(Stored data entries)
* * *
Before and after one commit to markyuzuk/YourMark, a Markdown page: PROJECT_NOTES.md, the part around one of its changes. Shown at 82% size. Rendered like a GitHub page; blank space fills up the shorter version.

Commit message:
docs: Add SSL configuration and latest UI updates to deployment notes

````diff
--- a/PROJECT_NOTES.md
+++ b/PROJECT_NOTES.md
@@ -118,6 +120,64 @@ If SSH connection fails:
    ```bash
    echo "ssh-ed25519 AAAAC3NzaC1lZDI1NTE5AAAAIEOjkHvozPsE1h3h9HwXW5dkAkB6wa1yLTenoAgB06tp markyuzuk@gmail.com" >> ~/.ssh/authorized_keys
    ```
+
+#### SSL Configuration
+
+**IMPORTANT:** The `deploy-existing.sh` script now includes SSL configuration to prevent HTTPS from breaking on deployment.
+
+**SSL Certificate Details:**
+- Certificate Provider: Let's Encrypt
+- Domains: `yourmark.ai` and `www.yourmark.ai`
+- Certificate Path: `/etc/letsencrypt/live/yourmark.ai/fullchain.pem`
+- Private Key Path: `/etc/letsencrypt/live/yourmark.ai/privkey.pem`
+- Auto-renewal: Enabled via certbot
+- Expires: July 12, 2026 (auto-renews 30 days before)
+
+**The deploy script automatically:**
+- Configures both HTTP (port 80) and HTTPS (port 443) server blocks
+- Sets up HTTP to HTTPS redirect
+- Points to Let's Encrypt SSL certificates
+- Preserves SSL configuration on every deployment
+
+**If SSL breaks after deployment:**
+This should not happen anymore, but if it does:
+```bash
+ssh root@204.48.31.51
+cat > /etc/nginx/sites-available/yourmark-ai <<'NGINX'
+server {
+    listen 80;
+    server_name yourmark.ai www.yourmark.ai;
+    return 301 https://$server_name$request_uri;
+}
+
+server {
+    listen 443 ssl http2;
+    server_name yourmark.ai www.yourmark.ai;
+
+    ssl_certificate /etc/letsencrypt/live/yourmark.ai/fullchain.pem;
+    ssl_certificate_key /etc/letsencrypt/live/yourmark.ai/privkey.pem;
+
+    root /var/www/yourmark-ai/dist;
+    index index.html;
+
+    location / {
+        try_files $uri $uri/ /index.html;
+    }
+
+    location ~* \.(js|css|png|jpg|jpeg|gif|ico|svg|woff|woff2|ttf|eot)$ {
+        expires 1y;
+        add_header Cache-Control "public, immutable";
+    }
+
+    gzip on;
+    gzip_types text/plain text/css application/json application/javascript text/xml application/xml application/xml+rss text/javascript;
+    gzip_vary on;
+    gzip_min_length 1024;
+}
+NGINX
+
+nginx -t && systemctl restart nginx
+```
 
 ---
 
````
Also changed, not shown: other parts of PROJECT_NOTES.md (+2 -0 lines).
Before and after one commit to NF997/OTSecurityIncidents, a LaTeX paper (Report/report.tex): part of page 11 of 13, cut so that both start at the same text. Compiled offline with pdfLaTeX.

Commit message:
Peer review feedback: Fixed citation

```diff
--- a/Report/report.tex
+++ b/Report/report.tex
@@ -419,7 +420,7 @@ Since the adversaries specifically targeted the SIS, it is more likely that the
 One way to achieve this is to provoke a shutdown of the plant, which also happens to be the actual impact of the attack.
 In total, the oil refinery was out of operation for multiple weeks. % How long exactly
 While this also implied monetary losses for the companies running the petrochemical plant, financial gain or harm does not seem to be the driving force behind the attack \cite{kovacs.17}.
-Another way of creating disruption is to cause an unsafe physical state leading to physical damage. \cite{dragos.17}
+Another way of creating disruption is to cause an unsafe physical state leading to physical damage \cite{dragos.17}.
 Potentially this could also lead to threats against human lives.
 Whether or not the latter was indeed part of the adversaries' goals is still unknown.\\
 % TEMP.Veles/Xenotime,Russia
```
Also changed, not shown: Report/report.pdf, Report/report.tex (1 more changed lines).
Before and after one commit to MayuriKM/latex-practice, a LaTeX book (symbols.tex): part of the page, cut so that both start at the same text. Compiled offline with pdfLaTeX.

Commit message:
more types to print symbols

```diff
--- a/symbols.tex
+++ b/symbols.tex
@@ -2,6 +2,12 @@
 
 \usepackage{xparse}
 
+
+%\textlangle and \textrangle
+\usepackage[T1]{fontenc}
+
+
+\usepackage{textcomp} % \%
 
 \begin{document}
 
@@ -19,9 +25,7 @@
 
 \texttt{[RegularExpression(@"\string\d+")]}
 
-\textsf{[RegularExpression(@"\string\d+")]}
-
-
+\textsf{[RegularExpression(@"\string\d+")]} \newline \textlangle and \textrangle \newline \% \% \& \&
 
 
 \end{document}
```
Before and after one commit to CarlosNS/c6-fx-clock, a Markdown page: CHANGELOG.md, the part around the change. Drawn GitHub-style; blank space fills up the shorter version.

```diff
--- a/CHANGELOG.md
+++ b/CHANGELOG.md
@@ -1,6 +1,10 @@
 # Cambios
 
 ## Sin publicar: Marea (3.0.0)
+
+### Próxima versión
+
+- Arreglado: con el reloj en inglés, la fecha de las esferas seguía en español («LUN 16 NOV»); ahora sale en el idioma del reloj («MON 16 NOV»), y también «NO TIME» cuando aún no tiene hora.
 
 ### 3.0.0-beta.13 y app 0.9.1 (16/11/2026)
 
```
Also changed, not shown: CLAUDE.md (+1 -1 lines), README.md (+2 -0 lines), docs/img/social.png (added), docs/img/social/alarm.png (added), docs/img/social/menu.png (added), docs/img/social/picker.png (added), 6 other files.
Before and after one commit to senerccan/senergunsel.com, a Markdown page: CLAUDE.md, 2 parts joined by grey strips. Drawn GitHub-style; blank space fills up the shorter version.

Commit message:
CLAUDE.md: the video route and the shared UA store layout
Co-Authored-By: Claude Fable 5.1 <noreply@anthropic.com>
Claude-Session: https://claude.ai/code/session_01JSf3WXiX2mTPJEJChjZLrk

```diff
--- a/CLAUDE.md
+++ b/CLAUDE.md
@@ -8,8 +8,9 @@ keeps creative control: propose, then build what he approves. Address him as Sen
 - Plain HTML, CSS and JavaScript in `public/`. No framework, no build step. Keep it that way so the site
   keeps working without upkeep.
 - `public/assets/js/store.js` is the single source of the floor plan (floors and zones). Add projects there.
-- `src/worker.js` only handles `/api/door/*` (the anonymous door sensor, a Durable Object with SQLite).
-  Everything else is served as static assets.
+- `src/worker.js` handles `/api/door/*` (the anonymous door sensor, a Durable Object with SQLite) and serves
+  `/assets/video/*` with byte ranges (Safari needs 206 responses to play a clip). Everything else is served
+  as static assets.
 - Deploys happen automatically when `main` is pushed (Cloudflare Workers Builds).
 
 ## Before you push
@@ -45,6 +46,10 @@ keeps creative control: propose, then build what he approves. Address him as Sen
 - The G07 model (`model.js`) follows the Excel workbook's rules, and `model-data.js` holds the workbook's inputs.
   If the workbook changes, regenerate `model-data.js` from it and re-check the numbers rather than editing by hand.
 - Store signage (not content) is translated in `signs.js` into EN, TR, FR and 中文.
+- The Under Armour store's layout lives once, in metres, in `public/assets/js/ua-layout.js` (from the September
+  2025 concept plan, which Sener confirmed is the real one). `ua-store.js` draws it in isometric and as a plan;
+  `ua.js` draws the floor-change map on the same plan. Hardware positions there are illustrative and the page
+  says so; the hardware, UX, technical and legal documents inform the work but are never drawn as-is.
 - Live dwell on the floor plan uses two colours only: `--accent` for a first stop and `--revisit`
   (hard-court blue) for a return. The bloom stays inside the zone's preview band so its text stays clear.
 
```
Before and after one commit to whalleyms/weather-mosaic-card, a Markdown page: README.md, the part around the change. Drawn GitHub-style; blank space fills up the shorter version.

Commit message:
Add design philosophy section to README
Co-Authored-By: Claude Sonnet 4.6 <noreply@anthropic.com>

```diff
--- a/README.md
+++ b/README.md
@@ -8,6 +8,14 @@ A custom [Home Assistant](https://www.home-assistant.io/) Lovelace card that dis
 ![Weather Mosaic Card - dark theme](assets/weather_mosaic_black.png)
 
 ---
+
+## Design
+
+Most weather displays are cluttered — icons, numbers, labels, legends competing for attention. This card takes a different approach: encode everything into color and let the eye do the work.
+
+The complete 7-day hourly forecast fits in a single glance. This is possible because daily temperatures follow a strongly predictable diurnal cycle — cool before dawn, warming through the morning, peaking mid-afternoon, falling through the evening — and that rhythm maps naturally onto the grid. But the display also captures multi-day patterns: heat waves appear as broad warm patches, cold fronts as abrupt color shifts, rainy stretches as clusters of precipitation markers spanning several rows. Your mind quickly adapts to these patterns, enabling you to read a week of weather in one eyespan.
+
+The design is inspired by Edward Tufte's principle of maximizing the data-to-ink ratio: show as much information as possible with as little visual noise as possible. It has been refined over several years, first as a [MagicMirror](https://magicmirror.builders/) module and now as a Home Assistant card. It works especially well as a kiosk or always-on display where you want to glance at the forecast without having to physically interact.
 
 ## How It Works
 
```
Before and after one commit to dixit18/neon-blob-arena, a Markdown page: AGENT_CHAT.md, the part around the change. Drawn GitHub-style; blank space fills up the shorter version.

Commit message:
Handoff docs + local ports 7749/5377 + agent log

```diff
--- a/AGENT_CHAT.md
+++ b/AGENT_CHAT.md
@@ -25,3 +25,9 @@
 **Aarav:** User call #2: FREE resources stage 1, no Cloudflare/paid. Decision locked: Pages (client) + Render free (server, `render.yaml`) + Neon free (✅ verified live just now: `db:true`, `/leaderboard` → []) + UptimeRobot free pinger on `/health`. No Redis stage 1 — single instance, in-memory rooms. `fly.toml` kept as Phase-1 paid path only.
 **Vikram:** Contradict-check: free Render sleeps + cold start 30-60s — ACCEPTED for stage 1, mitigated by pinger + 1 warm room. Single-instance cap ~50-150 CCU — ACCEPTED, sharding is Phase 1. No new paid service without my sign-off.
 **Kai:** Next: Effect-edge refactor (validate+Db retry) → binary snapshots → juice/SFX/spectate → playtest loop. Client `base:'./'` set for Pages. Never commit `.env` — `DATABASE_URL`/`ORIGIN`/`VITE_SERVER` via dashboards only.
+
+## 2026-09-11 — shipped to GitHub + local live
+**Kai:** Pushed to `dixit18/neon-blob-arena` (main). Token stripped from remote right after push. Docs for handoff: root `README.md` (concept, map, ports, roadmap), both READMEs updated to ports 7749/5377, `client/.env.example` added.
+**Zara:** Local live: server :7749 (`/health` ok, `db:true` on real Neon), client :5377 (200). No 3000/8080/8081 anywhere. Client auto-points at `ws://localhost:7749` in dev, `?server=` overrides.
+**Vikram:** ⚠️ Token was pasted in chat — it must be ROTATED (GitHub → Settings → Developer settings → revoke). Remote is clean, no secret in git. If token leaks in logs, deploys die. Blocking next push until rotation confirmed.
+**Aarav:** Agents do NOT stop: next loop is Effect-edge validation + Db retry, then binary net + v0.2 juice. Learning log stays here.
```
* * *
WHAT THE TASK REQUIRES: On how many lines above does "README" occur? Say the number only.

REPLY: 6